I am a terrible typist. My touch typing is bad enough that I still look at the keyboard most of the time just to speed things up, and the result is a cavalcade of stupid editing mistakes that hurt my writing in very concrete ways. This is not news to me – when I MUSHed, there was never any way I could secretly play a character because sooner or later my flipper typing would give me away. I never stressed about it too much. Friends and acquaintances can quickly pick up that I am not actually the literary troglodyte that my text sometimes painted a picture of. I could dismiss it as a small thing, and if it really bothered someone, that was their problem, not mine.
This was a very stupid position.
Obviously, now that I am now cranking out this blog 5 days a week I need to address the reality that every post is potentially someone’s first exposure to me. That’s a change in situation that demands that I really pay attention to this problem, but as any regular reader knows, I clearly haven’t. I mean, it’s better than my MUSHing days, but it’s still pretty embarassing at times. That’s bad for me, and bad for anyone I want to reach, and the only way it’s going to change is if I make the effort, accept the slog of improving my touch typing and – perhaps most importantly – really understand why I need to do this.
See, the reality is that none of us have enough time. Yes, sure, we waste some of it, but we fill it up all the same. Meanwhile, we’re constantly bombarded with things demanding our attention, some important, some trivial. We develop tricks and tools for dealing with this barrage, and the people who are most successful at grabbing a slice of our time are the ones who understand that the narrow end of the wedge needs to be polished to such a shine that it catches our eye. We develop impressions almost immediately, and we’re actively looking for reasons to dismiss any given distraction. Too long? Bad format? Obvious typos? Give us an excuse and we’ll dump your brilliant idea in the dustbin.
This is unfair, but it is also life.
There are ways to address this. If you are in a position to understand and control people’s exposure to your idea (such as in a 30 second add), then you can really focus on that. But if you have a bigger idea (such as a blog post or a game) then there’s no way to tell which part is going to make an impression. That’s the basic unfairness – if you want people to spend even a little of their time on you, you’re going to need to spend a lot of time on making that possible.

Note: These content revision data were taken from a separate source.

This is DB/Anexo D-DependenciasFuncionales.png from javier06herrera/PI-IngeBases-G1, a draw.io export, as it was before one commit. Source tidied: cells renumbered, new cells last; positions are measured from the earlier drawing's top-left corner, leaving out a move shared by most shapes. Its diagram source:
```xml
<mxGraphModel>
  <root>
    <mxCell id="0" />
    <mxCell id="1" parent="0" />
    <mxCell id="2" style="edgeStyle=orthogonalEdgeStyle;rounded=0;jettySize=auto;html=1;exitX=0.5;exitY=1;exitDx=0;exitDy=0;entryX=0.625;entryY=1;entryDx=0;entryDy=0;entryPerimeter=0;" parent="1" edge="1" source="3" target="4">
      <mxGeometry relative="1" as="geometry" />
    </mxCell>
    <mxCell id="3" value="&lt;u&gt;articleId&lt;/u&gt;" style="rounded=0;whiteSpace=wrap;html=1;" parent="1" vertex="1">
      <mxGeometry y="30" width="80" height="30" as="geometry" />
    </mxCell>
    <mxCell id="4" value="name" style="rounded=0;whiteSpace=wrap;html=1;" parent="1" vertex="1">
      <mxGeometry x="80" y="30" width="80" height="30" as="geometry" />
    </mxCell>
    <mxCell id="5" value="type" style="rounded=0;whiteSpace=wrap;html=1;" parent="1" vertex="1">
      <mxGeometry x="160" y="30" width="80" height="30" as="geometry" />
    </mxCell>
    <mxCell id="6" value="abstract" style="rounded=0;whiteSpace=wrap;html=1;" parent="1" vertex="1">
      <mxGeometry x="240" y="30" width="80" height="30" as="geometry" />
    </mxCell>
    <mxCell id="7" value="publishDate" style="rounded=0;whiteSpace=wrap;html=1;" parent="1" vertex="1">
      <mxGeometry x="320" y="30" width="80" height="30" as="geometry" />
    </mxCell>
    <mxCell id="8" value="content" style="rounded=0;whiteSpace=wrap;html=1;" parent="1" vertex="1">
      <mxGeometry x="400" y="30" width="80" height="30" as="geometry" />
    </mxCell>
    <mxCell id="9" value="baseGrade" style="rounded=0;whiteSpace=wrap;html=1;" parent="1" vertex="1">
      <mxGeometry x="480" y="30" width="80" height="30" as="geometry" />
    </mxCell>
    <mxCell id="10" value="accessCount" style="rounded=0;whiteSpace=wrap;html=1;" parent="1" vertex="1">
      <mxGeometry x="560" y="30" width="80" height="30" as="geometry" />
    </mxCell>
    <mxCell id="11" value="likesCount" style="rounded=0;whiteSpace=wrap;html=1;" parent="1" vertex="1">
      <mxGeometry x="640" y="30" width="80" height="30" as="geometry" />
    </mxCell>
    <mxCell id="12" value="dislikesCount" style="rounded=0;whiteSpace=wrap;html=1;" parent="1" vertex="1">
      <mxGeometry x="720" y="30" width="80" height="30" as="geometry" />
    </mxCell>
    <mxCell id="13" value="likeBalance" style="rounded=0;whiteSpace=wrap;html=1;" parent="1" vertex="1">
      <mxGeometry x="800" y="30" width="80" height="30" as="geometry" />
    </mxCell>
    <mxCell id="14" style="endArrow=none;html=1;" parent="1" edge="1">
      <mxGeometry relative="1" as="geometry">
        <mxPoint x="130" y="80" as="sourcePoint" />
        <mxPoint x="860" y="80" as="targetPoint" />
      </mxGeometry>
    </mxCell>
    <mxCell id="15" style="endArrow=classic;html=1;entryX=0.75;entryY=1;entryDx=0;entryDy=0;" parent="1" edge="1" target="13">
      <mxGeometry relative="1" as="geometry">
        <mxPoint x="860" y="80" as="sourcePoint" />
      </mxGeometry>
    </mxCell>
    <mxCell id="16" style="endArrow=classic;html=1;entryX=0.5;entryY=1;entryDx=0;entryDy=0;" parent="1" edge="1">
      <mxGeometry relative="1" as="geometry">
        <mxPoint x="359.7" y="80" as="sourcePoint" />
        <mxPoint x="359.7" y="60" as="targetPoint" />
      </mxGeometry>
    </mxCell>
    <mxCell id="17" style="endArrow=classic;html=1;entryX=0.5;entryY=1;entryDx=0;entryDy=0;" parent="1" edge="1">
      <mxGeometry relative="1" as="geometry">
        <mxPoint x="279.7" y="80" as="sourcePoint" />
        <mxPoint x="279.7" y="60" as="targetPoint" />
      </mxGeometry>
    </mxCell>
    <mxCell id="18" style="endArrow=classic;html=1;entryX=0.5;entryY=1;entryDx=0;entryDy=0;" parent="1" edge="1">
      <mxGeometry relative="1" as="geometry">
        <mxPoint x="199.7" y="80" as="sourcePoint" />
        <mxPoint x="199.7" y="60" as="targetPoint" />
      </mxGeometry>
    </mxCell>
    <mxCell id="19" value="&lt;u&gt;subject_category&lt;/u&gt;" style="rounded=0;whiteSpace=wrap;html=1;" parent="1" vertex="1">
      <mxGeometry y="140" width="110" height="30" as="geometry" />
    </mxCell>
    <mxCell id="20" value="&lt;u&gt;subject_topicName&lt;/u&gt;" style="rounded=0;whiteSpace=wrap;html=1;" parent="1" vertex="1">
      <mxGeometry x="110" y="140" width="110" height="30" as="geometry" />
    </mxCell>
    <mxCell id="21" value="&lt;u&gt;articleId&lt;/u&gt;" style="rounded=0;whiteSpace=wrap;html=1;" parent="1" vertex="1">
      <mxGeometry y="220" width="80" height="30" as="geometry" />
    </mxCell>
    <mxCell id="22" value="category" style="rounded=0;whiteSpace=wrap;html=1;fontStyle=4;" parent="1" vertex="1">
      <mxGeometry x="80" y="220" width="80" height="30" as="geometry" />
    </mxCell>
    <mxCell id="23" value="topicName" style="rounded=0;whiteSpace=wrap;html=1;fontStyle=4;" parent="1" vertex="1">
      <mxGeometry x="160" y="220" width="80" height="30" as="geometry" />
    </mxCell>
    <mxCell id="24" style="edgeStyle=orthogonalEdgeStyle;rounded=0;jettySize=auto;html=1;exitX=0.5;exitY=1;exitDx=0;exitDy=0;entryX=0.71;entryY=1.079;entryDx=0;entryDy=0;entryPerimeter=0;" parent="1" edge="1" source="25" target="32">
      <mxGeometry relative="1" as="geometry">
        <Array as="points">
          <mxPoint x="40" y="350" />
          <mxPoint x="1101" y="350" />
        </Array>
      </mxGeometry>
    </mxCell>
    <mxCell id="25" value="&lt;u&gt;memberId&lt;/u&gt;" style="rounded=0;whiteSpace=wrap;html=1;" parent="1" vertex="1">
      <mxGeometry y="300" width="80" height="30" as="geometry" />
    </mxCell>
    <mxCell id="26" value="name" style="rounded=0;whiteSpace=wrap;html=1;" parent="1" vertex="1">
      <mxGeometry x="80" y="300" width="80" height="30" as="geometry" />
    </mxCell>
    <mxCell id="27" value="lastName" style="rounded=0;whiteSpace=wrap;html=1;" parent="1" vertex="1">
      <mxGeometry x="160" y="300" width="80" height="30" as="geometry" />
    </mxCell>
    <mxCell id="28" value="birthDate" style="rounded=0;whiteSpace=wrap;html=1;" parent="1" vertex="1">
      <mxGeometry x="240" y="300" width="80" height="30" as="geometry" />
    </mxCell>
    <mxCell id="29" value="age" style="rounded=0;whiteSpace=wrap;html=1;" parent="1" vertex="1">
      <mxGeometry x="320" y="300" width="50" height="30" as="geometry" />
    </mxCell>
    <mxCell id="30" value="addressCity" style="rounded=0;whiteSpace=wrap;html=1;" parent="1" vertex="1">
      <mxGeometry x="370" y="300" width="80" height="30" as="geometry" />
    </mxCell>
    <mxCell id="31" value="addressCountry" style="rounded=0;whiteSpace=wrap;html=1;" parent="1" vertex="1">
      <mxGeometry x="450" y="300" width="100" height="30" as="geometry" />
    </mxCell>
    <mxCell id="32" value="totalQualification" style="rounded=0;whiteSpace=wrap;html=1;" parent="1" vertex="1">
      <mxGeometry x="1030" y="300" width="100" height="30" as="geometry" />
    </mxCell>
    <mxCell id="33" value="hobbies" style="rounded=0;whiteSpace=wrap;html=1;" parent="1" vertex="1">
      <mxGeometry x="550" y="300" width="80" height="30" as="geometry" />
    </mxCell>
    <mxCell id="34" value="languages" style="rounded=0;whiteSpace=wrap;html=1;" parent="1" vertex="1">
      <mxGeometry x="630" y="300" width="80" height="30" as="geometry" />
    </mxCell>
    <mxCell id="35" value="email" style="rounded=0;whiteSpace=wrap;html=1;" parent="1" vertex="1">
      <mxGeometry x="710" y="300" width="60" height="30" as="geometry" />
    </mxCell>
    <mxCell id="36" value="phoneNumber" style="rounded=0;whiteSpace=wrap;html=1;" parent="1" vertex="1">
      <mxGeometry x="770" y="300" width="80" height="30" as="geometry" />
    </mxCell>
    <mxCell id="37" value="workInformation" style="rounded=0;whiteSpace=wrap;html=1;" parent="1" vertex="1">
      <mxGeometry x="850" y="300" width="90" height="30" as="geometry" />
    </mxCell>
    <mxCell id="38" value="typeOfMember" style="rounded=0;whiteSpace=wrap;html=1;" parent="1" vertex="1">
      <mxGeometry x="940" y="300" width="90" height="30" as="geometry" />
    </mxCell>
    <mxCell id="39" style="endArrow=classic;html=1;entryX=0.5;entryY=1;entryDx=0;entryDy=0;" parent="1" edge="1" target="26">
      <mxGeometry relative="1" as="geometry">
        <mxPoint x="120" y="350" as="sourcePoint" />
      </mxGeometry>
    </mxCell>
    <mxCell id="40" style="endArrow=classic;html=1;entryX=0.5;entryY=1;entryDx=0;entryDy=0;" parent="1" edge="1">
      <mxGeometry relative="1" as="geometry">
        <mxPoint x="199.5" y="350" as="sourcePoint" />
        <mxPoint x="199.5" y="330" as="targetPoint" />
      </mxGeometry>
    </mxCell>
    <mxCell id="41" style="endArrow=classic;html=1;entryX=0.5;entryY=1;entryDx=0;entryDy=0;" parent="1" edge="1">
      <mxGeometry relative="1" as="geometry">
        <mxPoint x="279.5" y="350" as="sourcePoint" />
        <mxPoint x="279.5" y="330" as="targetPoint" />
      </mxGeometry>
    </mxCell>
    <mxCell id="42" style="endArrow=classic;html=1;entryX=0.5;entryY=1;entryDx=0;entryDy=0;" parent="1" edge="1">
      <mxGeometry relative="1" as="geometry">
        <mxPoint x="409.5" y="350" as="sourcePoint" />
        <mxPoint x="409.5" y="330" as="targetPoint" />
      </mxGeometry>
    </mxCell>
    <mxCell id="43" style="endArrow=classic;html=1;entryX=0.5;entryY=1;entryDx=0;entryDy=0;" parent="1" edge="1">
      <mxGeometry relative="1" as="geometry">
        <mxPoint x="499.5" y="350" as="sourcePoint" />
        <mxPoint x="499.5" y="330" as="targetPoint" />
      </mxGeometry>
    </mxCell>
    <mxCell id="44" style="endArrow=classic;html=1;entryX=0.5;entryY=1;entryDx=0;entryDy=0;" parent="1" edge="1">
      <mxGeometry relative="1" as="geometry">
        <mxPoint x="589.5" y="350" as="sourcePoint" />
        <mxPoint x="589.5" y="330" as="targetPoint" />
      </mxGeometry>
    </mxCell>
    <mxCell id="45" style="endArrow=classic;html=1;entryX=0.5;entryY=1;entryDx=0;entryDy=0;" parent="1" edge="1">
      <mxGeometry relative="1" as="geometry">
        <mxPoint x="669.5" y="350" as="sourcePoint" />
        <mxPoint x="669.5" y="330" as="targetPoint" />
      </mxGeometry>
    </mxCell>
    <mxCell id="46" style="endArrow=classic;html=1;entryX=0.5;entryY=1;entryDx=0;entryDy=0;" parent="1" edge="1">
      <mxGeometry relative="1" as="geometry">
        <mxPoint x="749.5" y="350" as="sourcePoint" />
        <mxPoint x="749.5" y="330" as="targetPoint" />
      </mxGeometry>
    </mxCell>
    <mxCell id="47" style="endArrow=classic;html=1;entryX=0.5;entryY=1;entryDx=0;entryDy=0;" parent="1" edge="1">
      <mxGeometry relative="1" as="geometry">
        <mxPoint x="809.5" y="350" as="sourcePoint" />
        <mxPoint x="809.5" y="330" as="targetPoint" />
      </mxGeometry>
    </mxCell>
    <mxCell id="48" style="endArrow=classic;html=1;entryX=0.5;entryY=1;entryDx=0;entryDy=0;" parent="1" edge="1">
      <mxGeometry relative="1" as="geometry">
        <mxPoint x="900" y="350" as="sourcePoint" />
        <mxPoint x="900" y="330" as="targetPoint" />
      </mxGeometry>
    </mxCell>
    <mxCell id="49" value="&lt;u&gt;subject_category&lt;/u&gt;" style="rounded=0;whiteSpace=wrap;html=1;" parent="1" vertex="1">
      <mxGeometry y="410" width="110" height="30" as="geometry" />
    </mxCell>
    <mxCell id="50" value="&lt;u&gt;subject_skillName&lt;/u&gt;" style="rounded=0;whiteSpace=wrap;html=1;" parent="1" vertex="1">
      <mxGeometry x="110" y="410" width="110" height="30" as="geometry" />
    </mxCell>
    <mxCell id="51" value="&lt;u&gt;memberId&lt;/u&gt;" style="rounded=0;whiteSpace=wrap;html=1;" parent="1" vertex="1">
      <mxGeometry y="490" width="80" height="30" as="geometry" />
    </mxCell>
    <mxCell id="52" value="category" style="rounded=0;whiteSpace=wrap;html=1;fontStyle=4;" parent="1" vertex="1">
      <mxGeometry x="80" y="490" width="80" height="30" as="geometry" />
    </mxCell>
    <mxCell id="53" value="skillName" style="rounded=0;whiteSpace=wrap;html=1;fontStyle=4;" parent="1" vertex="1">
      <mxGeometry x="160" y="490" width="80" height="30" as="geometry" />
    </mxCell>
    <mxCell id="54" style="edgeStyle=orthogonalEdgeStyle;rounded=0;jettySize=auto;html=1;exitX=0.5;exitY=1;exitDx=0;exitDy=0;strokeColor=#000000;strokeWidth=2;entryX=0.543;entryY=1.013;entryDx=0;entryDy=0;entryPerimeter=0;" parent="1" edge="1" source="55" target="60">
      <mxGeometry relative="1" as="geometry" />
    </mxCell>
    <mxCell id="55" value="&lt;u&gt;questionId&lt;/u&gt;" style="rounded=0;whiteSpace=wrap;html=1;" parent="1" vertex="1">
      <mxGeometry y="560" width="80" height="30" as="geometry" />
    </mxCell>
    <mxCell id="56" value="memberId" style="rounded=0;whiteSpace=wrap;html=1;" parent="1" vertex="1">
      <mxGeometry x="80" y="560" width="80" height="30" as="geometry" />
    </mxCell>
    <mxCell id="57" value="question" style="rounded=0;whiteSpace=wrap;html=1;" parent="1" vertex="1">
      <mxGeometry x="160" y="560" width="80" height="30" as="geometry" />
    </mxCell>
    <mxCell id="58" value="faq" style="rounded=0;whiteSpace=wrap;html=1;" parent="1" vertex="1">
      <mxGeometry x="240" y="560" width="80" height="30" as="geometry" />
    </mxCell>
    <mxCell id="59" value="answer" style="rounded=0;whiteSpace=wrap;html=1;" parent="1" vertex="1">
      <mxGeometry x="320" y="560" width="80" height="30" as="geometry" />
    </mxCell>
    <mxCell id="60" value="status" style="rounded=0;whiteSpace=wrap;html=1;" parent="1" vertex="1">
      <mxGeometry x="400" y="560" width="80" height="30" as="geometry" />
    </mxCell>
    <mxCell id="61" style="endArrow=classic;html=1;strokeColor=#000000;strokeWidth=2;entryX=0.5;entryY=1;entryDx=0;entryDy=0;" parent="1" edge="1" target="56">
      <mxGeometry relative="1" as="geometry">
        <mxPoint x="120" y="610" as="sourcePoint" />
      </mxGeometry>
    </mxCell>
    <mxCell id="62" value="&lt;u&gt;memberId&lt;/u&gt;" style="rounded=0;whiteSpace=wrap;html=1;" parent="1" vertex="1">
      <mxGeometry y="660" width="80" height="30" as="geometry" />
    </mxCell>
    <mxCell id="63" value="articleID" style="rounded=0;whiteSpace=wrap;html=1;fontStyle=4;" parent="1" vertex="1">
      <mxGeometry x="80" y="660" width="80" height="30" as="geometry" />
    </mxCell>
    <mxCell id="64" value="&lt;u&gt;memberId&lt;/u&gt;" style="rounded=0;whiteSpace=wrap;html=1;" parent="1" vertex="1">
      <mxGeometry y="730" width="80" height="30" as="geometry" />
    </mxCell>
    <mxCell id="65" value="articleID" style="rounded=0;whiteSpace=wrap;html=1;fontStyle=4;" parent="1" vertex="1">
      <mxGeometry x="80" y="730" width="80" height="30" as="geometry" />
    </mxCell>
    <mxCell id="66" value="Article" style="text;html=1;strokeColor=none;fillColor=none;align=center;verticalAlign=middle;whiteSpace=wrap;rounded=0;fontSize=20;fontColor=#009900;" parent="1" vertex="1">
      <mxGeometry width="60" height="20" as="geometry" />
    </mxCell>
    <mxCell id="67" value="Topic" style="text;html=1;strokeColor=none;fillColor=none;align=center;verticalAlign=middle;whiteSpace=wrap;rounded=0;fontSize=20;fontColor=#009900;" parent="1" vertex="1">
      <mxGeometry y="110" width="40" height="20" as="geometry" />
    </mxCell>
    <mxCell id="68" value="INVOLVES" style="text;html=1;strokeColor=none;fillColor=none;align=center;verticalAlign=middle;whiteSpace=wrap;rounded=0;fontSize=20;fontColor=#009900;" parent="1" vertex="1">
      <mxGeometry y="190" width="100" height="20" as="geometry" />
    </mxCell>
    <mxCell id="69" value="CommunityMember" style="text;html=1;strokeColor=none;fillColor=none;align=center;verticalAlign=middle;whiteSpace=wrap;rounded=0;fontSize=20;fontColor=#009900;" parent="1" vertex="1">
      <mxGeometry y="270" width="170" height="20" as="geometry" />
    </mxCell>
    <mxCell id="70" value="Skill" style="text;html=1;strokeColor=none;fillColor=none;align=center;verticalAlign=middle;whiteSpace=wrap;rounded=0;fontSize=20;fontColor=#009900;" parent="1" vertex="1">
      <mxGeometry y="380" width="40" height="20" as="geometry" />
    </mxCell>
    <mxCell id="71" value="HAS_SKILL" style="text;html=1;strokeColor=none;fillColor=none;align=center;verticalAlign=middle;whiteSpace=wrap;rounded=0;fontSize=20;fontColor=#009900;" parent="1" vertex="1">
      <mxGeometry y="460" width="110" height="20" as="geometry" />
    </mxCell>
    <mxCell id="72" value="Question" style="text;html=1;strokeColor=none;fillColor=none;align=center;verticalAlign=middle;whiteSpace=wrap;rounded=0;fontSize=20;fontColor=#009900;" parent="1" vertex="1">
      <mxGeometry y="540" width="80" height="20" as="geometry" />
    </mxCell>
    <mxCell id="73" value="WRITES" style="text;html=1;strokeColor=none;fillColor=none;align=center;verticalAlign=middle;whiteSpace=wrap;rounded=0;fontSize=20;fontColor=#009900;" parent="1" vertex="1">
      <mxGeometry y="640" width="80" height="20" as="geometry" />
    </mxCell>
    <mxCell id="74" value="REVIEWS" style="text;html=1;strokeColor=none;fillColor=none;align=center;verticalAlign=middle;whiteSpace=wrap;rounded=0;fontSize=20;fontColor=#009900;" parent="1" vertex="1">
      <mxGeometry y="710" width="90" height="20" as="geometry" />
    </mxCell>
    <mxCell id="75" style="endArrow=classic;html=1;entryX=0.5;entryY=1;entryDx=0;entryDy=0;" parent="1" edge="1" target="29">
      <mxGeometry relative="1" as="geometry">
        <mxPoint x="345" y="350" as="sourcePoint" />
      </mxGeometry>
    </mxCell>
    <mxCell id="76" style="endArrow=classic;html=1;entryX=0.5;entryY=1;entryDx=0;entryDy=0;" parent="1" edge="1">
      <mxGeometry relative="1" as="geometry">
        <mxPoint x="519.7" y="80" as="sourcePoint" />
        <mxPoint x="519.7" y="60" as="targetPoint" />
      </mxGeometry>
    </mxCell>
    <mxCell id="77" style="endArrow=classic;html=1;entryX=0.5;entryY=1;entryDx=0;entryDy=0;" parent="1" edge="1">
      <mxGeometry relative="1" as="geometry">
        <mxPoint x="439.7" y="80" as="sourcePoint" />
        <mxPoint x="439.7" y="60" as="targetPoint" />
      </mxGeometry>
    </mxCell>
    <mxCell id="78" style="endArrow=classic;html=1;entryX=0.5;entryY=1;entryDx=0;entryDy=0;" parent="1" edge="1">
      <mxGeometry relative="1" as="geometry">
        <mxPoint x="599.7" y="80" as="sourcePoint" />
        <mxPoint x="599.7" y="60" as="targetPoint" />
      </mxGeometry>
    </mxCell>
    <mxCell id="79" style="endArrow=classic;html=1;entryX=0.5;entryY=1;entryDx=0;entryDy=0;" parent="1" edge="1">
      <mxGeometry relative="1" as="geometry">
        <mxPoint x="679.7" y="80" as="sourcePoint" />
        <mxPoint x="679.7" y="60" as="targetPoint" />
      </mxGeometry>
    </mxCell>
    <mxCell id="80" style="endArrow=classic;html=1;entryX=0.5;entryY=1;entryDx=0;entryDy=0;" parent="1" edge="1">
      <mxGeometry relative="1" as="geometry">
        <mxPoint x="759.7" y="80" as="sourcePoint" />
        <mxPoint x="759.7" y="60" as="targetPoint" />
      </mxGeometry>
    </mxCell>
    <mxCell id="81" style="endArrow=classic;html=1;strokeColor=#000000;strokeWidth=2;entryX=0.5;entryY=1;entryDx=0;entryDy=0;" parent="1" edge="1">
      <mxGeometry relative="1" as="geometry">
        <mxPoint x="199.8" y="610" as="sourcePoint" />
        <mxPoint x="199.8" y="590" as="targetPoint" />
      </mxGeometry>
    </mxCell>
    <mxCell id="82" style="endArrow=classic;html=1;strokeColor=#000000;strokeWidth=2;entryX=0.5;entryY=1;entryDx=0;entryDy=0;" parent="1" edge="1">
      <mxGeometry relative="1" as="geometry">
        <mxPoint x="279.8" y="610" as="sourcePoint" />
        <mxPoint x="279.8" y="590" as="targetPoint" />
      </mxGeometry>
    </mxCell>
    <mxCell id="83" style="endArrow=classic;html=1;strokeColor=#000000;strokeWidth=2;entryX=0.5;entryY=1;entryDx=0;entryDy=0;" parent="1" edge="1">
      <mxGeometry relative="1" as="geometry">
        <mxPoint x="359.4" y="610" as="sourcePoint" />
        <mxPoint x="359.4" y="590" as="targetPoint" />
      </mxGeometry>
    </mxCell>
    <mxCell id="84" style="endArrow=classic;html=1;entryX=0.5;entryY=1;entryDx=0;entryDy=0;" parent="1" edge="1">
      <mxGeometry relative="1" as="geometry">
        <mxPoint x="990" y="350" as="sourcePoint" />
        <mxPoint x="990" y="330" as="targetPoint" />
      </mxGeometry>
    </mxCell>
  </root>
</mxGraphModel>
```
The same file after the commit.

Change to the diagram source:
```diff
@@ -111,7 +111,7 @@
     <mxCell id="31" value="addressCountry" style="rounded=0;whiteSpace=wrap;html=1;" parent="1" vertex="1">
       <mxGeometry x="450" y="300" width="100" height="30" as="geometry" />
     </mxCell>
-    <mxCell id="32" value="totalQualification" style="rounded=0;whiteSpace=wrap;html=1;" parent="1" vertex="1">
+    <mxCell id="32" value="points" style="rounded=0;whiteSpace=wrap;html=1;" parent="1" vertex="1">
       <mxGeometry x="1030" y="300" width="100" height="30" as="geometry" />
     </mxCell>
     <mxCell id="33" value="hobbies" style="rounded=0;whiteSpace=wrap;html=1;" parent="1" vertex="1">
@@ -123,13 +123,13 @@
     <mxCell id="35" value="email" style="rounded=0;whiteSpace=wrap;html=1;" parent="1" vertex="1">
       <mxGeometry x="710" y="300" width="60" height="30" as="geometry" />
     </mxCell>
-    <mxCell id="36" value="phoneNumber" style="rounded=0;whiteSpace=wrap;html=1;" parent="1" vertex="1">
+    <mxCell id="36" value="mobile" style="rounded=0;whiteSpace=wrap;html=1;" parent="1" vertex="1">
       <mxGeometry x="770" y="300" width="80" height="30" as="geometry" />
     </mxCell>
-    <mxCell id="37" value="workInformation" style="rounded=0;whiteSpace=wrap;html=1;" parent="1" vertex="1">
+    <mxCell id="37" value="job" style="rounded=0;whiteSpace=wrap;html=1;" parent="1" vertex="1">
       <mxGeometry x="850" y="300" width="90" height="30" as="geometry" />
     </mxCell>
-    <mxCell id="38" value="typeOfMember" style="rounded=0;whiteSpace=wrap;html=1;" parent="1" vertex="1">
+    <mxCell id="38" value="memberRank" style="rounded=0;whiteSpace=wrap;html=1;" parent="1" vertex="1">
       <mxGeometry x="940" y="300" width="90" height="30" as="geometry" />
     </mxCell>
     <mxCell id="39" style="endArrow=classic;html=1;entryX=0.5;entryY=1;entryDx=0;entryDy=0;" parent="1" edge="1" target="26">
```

It’s easy to rail against this, to decry it as focusing on trivialities and demand to be judged on the merits of your ideas or content. And, hey, sometimes that happens, especially with people who already like you (*cough*closedsystem*cough*), but don’t bet on it.
Still, it’s not all doom and gloom. This is something you can use to your advantage, so long as you’re willing to put in some work. As noted above, there are times when you can control which snippet someone is going to see, and those situations are powerful. One of the most potent tools you can use in this situation is the question.
I think we’ve all been in the situation where we’ve been asked for “feedback” and handed someone’s 50 pages of text. We might like this person and mean well by them, but that’s a lot of work and a very fuzzy goal. Even if I read the text and provide comments, there’s a real risk that it won’t be satisfying to either of us. But imagine that the requester had a single question. This doesn’t reduce the amount of effort I must put forward (I still have to read a lot), but it makes me much more likely to do it because the task is now discrete. I know what I’m doing, and I will know when I’m done. This makes me MUCH more likely to actually do it.
So put that trick in your back pocket for next time you’re looking for help. Ask yourself: if you could get the answer to just one question from this guy, what would it be? The world is full of people who want to help you out, but who are also struggling with their own lives and schedules. Make it easier for them to help you by making things as clear as possible. Even if they don’t surprise you with more than you ask for, you greatly increase your chances of getting what you need.
All you need to do is figure out what that is.
EDITOR’S NOTE – Unrelated to anything in today’s post: Chuck Wendig’s Confessions of a Freelance Penmonkey goes on sale today. Because the universe has a sense of humor, Chuck’s a little distracted today by the arrival of something even better than a book, his first kid. He’s a fantastic writer (and, duh, you should buy the book) but he’s going to be an even better dad, so I want to wish him all the luck in the world with both of these heroic endeavors.
I feel your pain an I know it well. I took typing classes and only barely passed. Over two decades later I can now mostly touch type if I’m not thinking about it.
I’m still terrible at spelling, always have been and it’s always hurt me when I ask someone to read something I’ve written (thank you spellcheck). Everyone feels the need to tell me when I’ve misspelled something. It really kills the enthusiasm for the reading. Even when I say “I know I’ve got spelling errors in here, ignore them for now.” people are compelled to tell me when they’ve hit a misspelled word.
I’m going to try handing them a red pen and say “Circle any misspelled words for me.” and then ask them if they liked it when they’re done. That probably won’t work either but it’s worth a try.
@emmett I am willing to bet hard money that it will work fantastically.
@emmet I know I’ve being the source of similar frustration from my friends as I always feel the urge to “make things right” with typos before I can say something about the text as a whole. And yes, handing a red pen(or in my case, an editorial rights to fix the spelling) work good, if slow the process a little.